### Exercise prompt
Filter the data for lines with the word "templates" and copy those lines.

── Supplied records ──

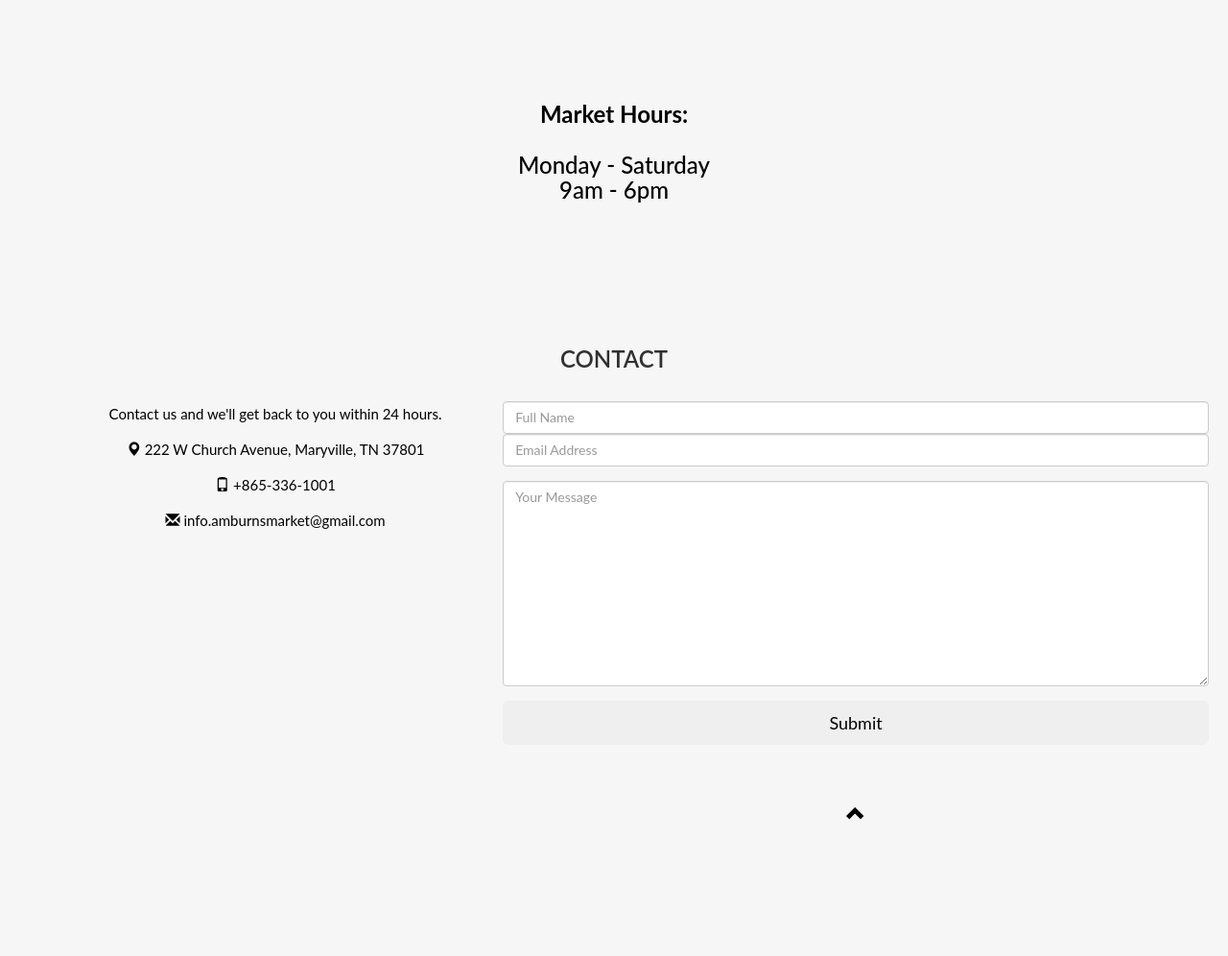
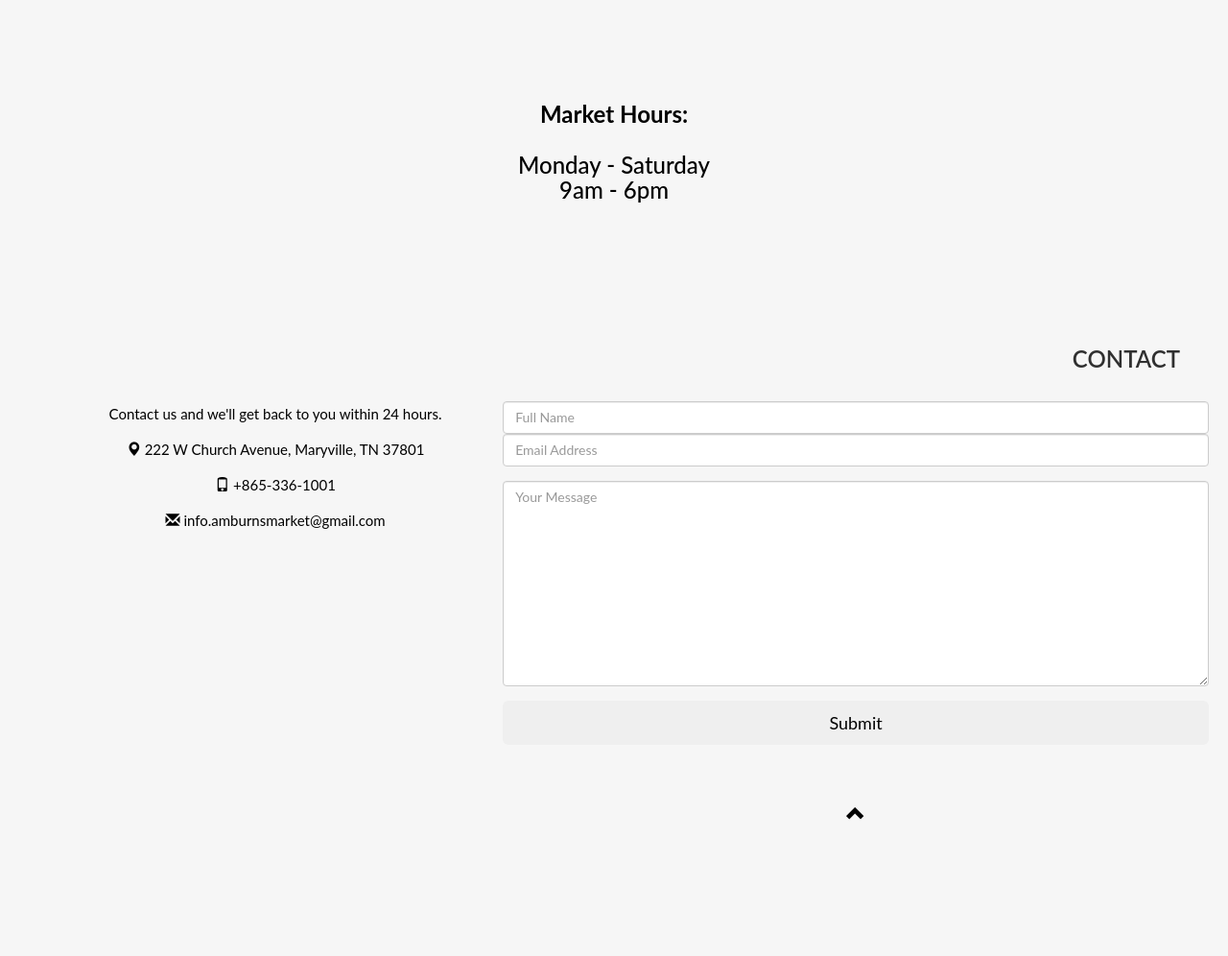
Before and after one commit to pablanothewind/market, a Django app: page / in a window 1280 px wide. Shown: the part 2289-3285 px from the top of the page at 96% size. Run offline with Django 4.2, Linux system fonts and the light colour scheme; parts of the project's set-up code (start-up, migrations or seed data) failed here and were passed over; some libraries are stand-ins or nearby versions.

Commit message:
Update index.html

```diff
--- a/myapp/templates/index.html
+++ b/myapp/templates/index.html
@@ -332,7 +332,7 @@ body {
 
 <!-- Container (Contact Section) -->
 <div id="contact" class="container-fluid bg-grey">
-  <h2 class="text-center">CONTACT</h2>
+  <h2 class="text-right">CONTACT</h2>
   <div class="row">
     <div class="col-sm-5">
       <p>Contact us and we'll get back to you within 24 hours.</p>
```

───

### Solution below
--- a/myapp/templates/index.html
+++ b/myapp/templates/index.html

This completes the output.